**Brief:** Identify each line in the records below that contains the word "notebook", and copy it.

**Input:**
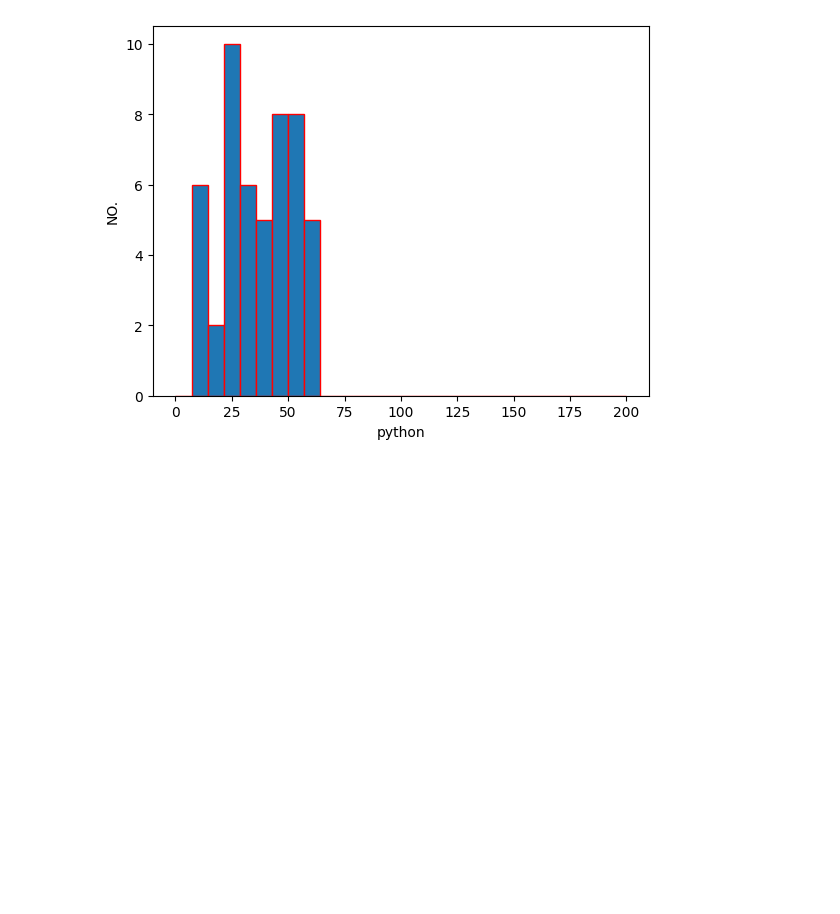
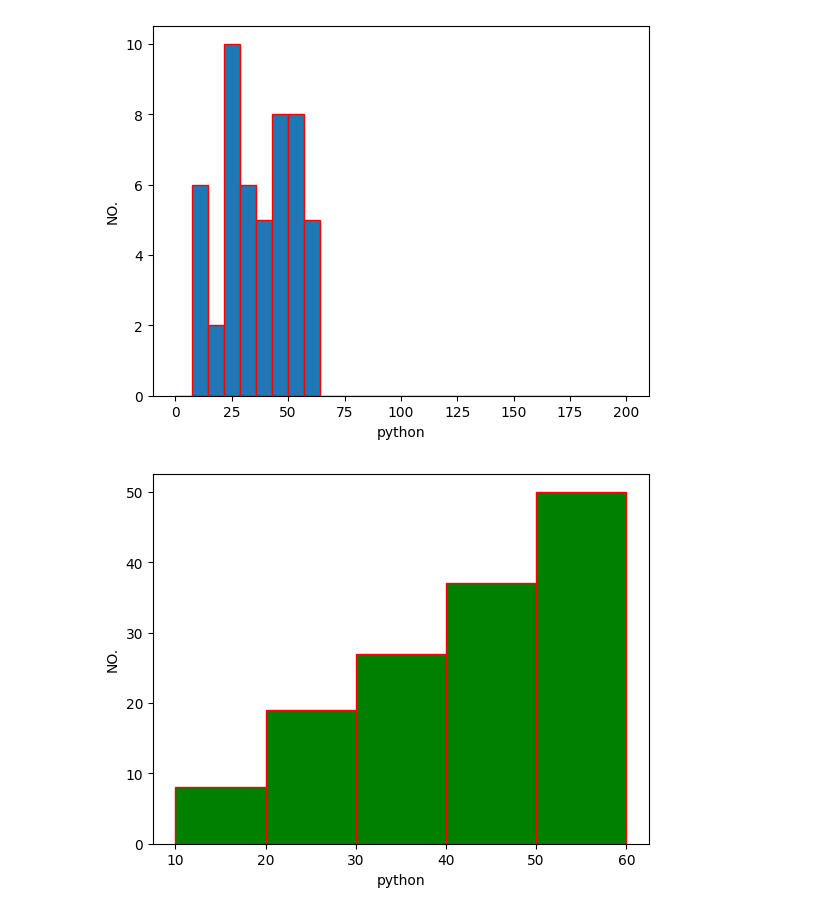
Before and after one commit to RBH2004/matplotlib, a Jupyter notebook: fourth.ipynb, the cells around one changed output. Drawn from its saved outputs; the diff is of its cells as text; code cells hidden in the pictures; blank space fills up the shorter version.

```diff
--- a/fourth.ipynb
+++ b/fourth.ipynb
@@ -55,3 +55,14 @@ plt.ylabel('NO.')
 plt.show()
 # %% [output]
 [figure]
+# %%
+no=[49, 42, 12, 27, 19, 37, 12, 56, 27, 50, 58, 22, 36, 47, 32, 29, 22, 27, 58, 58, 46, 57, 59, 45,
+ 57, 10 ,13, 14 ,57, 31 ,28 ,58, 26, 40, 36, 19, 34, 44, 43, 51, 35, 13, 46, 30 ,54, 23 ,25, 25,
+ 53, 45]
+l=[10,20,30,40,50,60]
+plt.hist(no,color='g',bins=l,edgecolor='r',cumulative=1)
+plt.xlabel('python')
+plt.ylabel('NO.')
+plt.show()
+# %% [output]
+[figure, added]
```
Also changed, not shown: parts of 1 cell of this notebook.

**Task result:**
Before and after one commit to RBH2004/matplotlib, a Jupyter notebook: fourth.ipynb, the cells around one changed output. Drawn from its saved outputs; the diff is of its cells as text; code cells hidden in the pictures; blank space fills up the shorter version.
Also changed, not shown: parts of 1 cell of this notebook.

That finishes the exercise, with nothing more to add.